(Web page revision data)
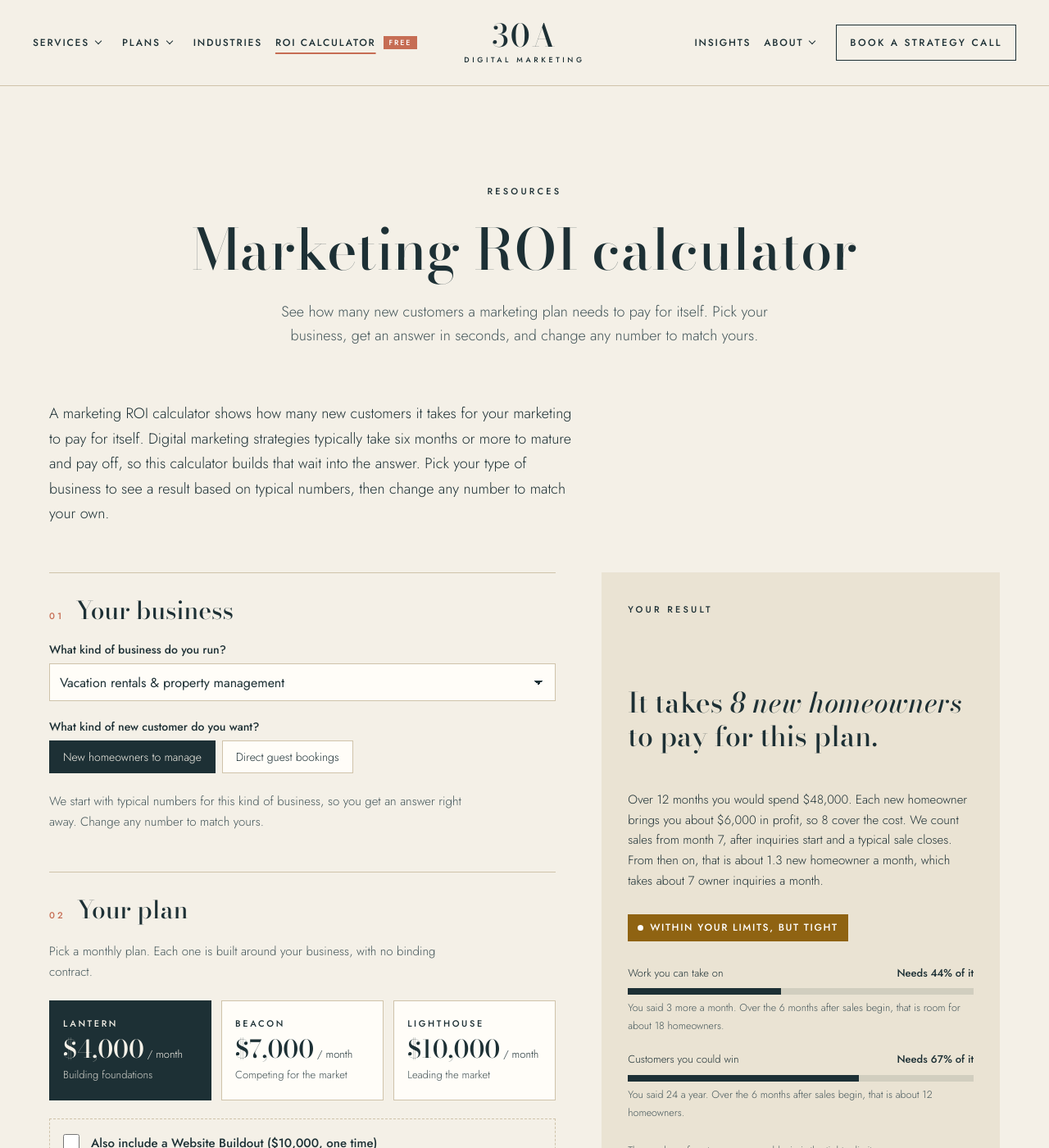
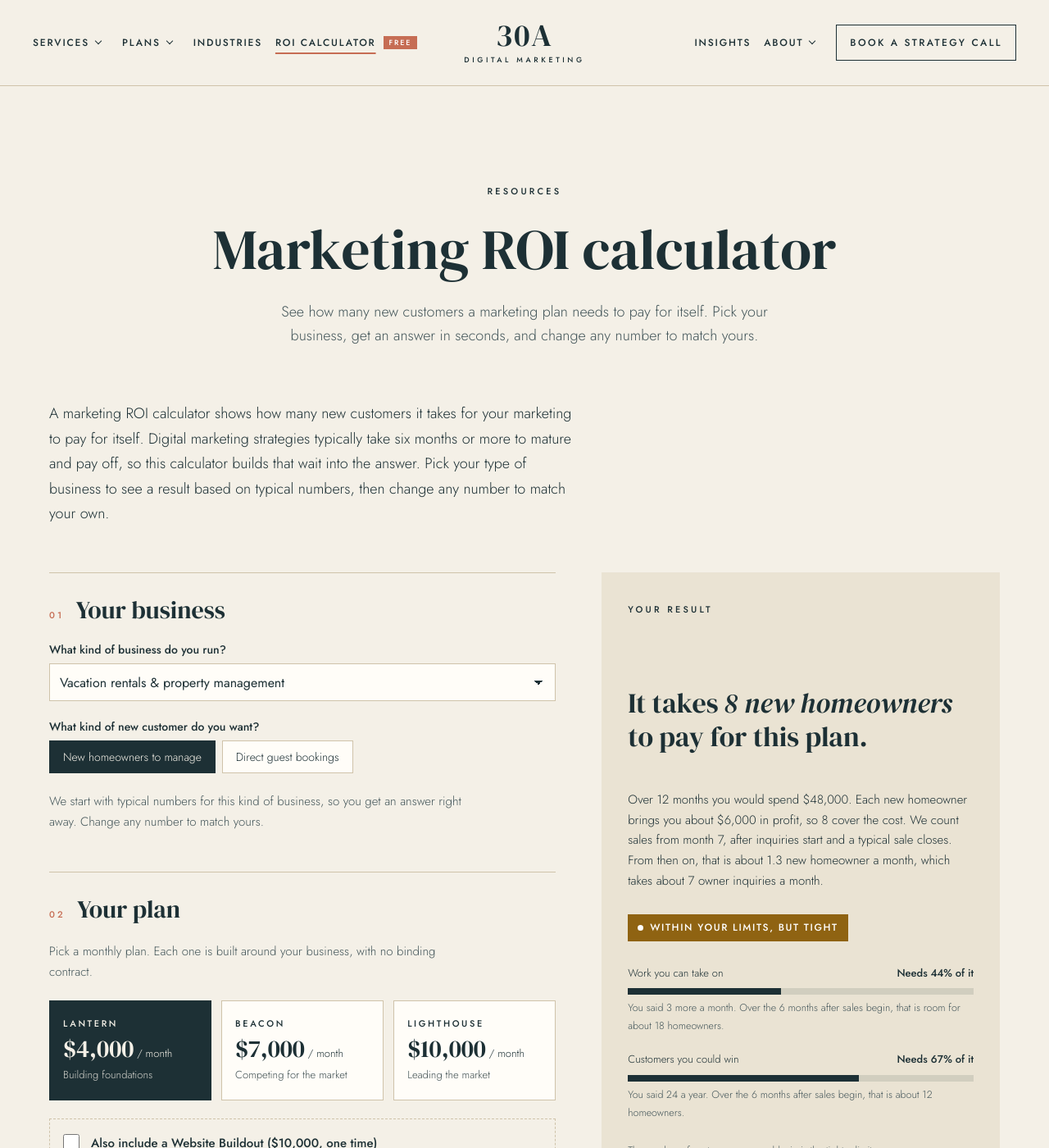
Before and after one commit to benalan317/30adigitalmarketing, a Jekyll site: the page built from roi-calculator/index.html, in a window 1280 px wide and 1400 px high. Shown: the whole window at 82% size. Built offline with Jekyll 4.4.1, drawn with Linux system fonts in a browser that asks for light colours.

Commit message:
Switch headline font to DM Serif Display and set page openers at regular weight
Co-Authored-By: Claude Sonnet 5.5 <noreply@anthropic.com>
Claude-Session: https://claude.ai/code/session_01QeaX6J9P4oc5s64bUy1jZC

```diff
--- a/_layouts/default.html
+++ b/_layouts/default.html
@@ -36,7 +36,7 @@
   <meta name="theme-color" content="#1D3035">
   <link rel="preconnect" href="https://fonts.googleapis.com">
   <link rel="preconnect" href="https://fonts.gstatic.com" crossorigin>
-  <link href="https://fonts.googleapis.com/css2?family=Bodoni+Moda:ital,opsz,wght@0,6..96,400;0,6..96,500;1,6..96,400;1,6..96,500&amp;family=Jost:wght@300;400;500&amp;display=swap" rel="stylesheet">
+  <link href="https://fonts.googleapis.com/css2?family=DM+Serif+Display:ital@0;1&amp;family=Jost:wght@300;400;500&amp;display=swap" rel="stylesheet">
   <link rel="stylesheet" href="/assets/css/style.css">
 
   <link rel="icon" href="/favicon.ico" sizes="48x48">
--- a/assets/css/style.css
+++ b/assets/css/style.css
@@ -8,8 +8,8 @@
   --rule: #CFC3AA;       /* thin lines */
   --sand: #EAE3D3;     /* soft panel */
   --accent: #C66D54;     /* used very sparingly */
-  --display: 'Bodoni Moda', Georgia, serif;
-  --display-weight: 500;
+  --display: 'DM Serif Display', Georgia, serif;
+  --display-weight: 400;
   --body: 'Jost', system-ui, sans-serif;
   --gutter: 40px;
 }
@@ -280,7 +280,7 @@ a.column:hover h3 { text-decoration: underline; text-underline-offset: 6px; }
 .page-body h2 { font-family: var(--display); font-weight: var(--display-weight); font-size: 34px; line-height: 1.2; margin: 56px 0 16px; }
 .page-body h3 { font-family: var(--display); font-weight: 400; font-size: 24px; margin: 36px 0 12px; }
 /* ---------- Rich page blocks (services, industries and opted-in pages) ---------- */
-.rich > p:first-of-type { font-size: clamp(19px, 2vw, 21px); line-height: 1.7; color: var(--ink); }
+.rich > p:first-of-type { font-weight: 400; font-size: clamp(19px, 2vw, 21px); line-height: 1.7; color: var(--ink); }
 .rich h2::before { content: ""; display: block; width: 40px; height: 1px; background: var(--accent); margin-bottom: 22px; }
 .rich .plan-text h2::before, .rich .callout h2::before { display: none; }
 
--- a/roi-calculator/index.html
+++ b/roi-calculator/index.html
@@ -43,8 +43,8 @@ details sit behind "Change the details behind these numbers". Status: draft for
   --r-good: #2F6B4F;
   --r-warn: #8F6312;
   --r-bad: #A3412E;
-  --r-display: var(--display, 'Bodoni Moda', Georgia, serif);
-  --r-display-weight: var(--display-weight, 500);
+  --r-display: var(--display, 'DM Serif Display', Georgia, serif);
+  --r-display-weight: var(--display-weight, 400);
   --r-body: var(--body, 'Jost', system-ui, sans-serif);
   color: var(--r-ink);
   font-family: var(--r-body);
@@ -182,7 +182,7 @@ details sit behind "Change the details behind these numbers". Status: draft for
 /* Copy above and below the calculator */
 .roi-answer { max-width: 62ch; margin: 0 0 56px; font-size: 18px; font-weight: 300; line-height: 1.7; }
 .roi-explain { max-width: 720px; display: flex; flex-direction: column; gap: 18px; padding-top: 56px; border-top: 1px solid var(--rule, #CFC3AA); }
-.roi-explain h2 { margin: 24px 0 0; font-family: var(--display, 'Bodoni Moda', Georgia, serif); font-weight: var(--display-weight, 500); font-size: clamp(30px, 3vw, 40px); line-height: 1.15; text-wrap: balance; }
+.roi-explain h2 { margin: 24px 0 0; font-family: var(--display, 'DM Serif Display', Georgia, serif); font-weight: var(--display-weight, 400); font-size: clamp(30px, 3vw, 40px); line-height: 1.15; text-wrap: balance; }
 .roi-explain h2:first-child { margin-top: 0; }
 .roi-explain h3 { margin: 10px 0 -8px; font-family: var(--body, 'Jost', system-ui, sans-serif); font-size: 17px; font-weight: 500; line-height: 1.4; }
 .roi-explain p, .roi-explain li { margin: 0; font-size: 16px; font-weight: 300; line-height: 1.75; }
```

# EXERCISE BRIEF:
Give the entries back verbatim and omit the images.

# WRITTEN ANSWER:
Before and after one commit to benalan317/30adigitalmarketing, a Jekyll site: the page built from roi-calculator/index.html, in a window 1280 px wide and 1400 px high. Shown: the whole window at 82% size. Built offline with Jekyll 4.4.1, drawn with Linux system fonts in a browser that asks for light colours.

Commit message:
Switch headline font to DM Serif Display and set page openers at regular weight
Co-Authored-By: Claude Sonnet 5.5 <noreply@anthropic.com>
Claude-Session: https://claude.ai/code/session_01QeaX6J9P4oc5s64bUy1jZC

```diff
--- a/_layouts/default.html
+++ b/_layouts/default.html
@@ -36,7 +36,7 @@
   <meta name="theme-color" content="#1D3035">
   <link rel="preconnect" href="https://fonts.googleapis.com">
   <link rel="preconnect" href="https://fonts.gstatic.com" crossorigin>
-  <link href="https://fonts.googleapis.com/css2?family=Bodoni+Moda:ital,opsz,wght@0,6..96,400;0,6..96,500;1,6..96,400;1,6..96,500&amp;family=Jost:wght@300;400;500&amp;display=swap" rel="stylesheet">
+  <link href="https://fonts.googleapis.com/css2?family=DM+Serif+Display:ital@0;1&amp;family=Jost:wght@300;400;500&amp;display=swap" rel="stylesheet">
   <link rel="stylesheet" href="/assets/css/style.css">
 
   <link rel="icon" href="/favicon.ico" sizes="48x48">
--- a/assets/css/style.css
+++ b/assets/css/style.css
@@ -8,8 +8,8 @@
   --rule: #CFC3AA;       /* thin lines */
   --sand: #EAE3D3;     /* soft panel */
   --accent: #C66D54;     /* used very sparingly */
-  --display: 'Bodoni Moda', Georgia, serif;
-  --display-weight: 500;
+  --display: 'DM Serif Display', Georgia, serif;
+  --display-weight: 400;
   --body: 'Jost', system-ui, sans-serif;
   --gutter: 40px;
 }
@@ -280,7 +280,7 @@ a.column:hover h3 { text-decoration: underline; text-underline-offset: 6px; }
 .page-body h2 { font-family: var(--display); font-weight: var(--display-weight); font-size: 34px; line-height: 1.2; margin: 56px 0 16px; }
 .page-body h3 { font-family: var(--display); font-weight: 400; font-size: 24px; margin: 36px 0 12px; }
 /* ---------- Rich page blocks (services, industries and opted-in pages) ---------- */
-.rich > p:first-of-type { font-size: clamp(19px, 2vw, 21px); line-height: 1.7; color: var(--ink); }
+.rich > p:first-of-type { font-weight: 400; font-size: clamp(19px, 2vw, 21px); line-height: 1.7; color: var(--ink); }
 .rich h2::before { content: ""; display: block; width: 40px; height: 1px; background: var(--accent); margin-bottom: 22px; }
 .rich .plan-text h2::before, .rich .callout h2::before { display: none; }
 
--- a/roi-calculator/index.html
+++ b/roi-calculator/index.html
@@ -43,8 +43,8 @@ details sit behind "Change the details behind these numbers". Status: draft for
   --r-good: #2F6B4F;
   --r-warn: #8F6312;
   --r-bad: #A3412E;
-  --r-display: var(--display, 'Bodoni Moda', Georgia, serif);
-  --r-display-weight: var(--display-weight, 500);
+  --r-display: var(--display, 'DM Serif Display', Georgia, serif);
+  --r-display-weight: var(--display-weight, 400);
   --r-body: var(--body, 'Jost', system-ui, sans-serif);
   color: var(--r-ink);
   font-family: var(--r-body);
@@ -182,7 +182,7 @@ details sit behind "Change the details behind these numbers". Status: draft for
 /* Copy above and below the calculator */
 .roi-answer { max-width: 62ch; margin: 0 0 56px; font-size: 18px; font-weight: 300; line-height: 1.7; }
 .roi-explain { max-width: 720px; display: flex; flex-direction: column; gap: 18px; padding-top: 56px; border-top: 1px solid var(--rule, #CFC3AA); }
-.roi-explain h2 { margin: 24px 0 0; font-family: var(--display, 'Bodoni Moda', Georgia, serif); font-weight: var(--display-weight, 500); font-size: clamp(30px, 3vw, 40px); line-height: 1.15; text-wrap: balance; }
+.roi-explain h2 { margin: 24px 0 0; font-family: var(--display, 'DM Serif Display', Georgia, serif); font-weight: var(--display-weight, 400); font-size: clamp(30px, 3vw, 40px); line-height: 1.15; text-wrap: balance; }
 .roi-explain h2:first-child { margin-top: 0; }
 .roi-explain h3 { margin: 10px 0 -8px; font-family: var(--body, 'Jost', system-ui, sans-serif); font-size: 17px; font-weight: 500; line-height: 1.4; }
 .roi-explain p, .roi-explain li { margin: 0; font-size: 16px; font-weight: 300; line-height: 1.75; }
```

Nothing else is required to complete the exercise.